State Minister of Foreign Affairs Dunya Maumoon has accused former President Mohamed Nasheed and his Maldivian Democratic Party (MDP) of “threats and intimidation tactics” over the outcome of the CNI report, due at the end of August.
“The Government of Maldives is committed to the resolution of political differences through peaceful dialogue and the democratic boulevard [sic] and institutions available in the country,” Dunya said in the statement.
However Nasheed “is going back on his own words and commitment to the international community that he would respect the outcome of the CoNI.”
Former President was speaking during an event commemorating ‘Black Friday’, the brutal crackdown on pro-democracy activists by the former regime in 2004.
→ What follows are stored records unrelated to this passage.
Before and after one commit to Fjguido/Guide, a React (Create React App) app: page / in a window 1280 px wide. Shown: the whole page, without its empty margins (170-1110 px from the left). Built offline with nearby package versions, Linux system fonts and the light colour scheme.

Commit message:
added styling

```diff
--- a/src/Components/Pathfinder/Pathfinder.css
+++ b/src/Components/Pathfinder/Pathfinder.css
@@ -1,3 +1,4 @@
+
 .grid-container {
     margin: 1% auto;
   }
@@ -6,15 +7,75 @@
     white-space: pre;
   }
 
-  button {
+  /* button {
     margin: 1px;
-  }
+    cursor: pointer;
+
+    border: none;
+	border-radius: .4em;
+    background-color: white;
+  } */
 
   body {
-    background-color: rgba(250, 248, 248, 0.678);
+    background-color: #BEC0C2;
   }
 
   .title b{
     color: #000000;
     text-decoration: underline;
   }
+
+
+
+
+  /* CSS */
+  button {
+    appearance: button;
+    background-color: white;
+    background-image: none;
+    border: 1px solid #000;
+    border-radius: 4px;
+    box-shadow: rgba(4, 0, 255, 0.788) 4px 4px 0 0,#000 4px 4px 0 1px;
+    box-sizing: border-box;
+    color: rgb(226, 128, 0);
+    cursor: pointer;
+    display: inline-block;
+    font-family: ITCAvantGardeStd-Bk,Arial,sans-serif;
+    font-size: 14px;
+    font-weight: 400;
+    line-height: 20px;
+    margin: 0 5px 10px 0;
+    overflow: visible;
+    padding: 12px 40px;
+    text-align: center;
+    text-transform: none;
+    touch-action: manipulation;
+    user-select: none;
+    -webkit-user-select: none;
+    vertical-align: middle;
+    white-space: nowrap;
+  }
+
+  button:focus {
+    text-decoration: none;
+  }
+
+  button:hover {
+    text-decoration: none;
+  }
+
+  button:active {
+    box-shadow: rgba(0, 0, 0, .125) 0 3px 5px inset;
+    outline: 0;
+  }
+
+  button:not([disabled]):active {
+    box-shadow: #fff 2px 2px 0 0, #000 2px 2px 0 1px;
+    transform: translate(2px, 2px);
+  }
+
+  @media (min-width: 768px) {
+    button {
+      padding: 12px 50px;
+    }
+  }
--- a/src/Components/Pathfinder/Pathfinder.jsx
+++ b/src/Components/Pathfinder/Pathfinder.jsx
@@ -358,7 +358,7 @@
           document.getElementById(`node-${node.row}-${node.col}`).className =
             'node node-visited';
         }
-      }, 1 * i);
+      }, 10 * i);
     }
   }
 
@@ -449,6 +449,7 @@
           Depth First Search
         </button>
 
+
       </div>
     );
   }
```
Dunya expressed concern at Nasheed’s apparent determination to bring members of the police and military to justice for their illegal roles in the transfer of power, no matter the final verdict of the inquiry commission.
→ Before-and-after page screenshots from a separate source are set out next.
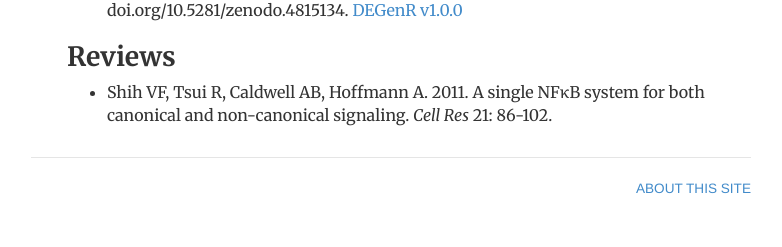
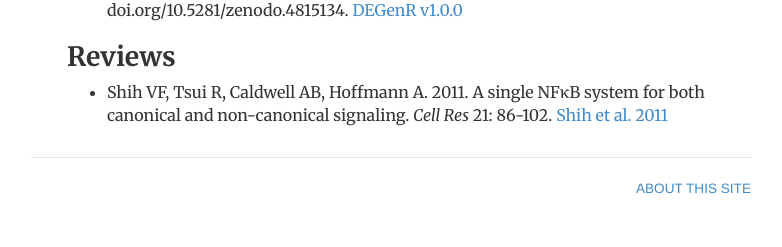
Before and after one commit to andrewbcaldwell/andrewbcaldwell.github.io, a Jekyll site: the page built from cv/index.html, in a window 1280 px wide. Shown: the part 972-1219 px from the top of the page, without its empty margins (249-1031 px from the left). Built offline with Jekyll 4.4.1, drawn with Linux system fonts in a browser that asks for light colours.

Commit message:
Update index.html
Added links.

```diff
--- a/cv/index.html
+++ b/cv/index.html
@@ -43,5 +43,6 @@ description: Current CV for Andrew B. Caldwell.
 				</ul>
 				<h2>Reviews</h2>
 				<ul>
-				<li>Shih VF, Tsui R, Caldwell AB, Hoffmann A. 2011. A single NFκB system for both canonical and non-canonical signaling. <i>Cell Res</i> 21: 86-102.</li>
+				<li>Shih VF, Tsui R, Caldwell AB, Hoffmann A. 2011. A single NFκB system for both canonical and non-canonical signaling. <i>Cell Res</i> 21: 86-102. <a href="https://www.ncbi.nlm.nih.gov/pmc/articles/PMC3193412/">Shih et al. 2011</a></li>
+				</li>
 </div>
```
“President Nasheed had threatened violence on the streets of Male’ in order to ensure justice,” said Dunya during the press conference, the details of which have been distributed by the Foreign Ministry as a media release.
A translation for Minivan News of the pertinent section of Nasheed’s Monday speech is as follows:
“I am certain beyond doubt that the commission’s report would note that many officers of the security forces committed a number of unlawful acts. Our demand, our protest, our request will be for these [officers] to be brought to justice. Our work will be to bring them to face justice. We should only go back home after CoNI’s report after bringing them to justice and establishing justice in this country. For a certainty, I definitely will not go back home otherwise.”
Nasheed’s intentions were clarified the following day in a proposal submitted to the government by the MDP . The document mapped out the steps the party expected to see taken following the CNI’s conclusion.
This proposal stated the MDP’s willingness to cease its calls for early presidential elections and wait for the constitutionally mandated polls in 2013 should the final report show no evidence of any unlawful activity in the transfer of power.
However, should the report find that the transfer included illegal acts on the part of any individual, the MDP proposed that those implicated be brought to trial and that all parties agree to early elections.
In the event that the CNI rules the departure of Nasheed from the President’s Office to have been unconstitutional, the MDP proposed that his government be fully reinstated.
The party had hoped for a response from the government before the end of Ramadan this weekend and appeared to receive it today when President’s Office spokesman Abbas Adil Riza told local media today that the government would not discuss the report’s outcome before its release.
“CNI’s report will not act as a final verdict. The purpose of the report is to assist the relevant institutions. So, there’s no need to make the report a ‘political carnival’,” Riza reportedly told Sun Online.
At its meeting on Tuesday, the MDP’s executive council had agreed to call a meeting of its National Council in order to determine the party’s next course of action.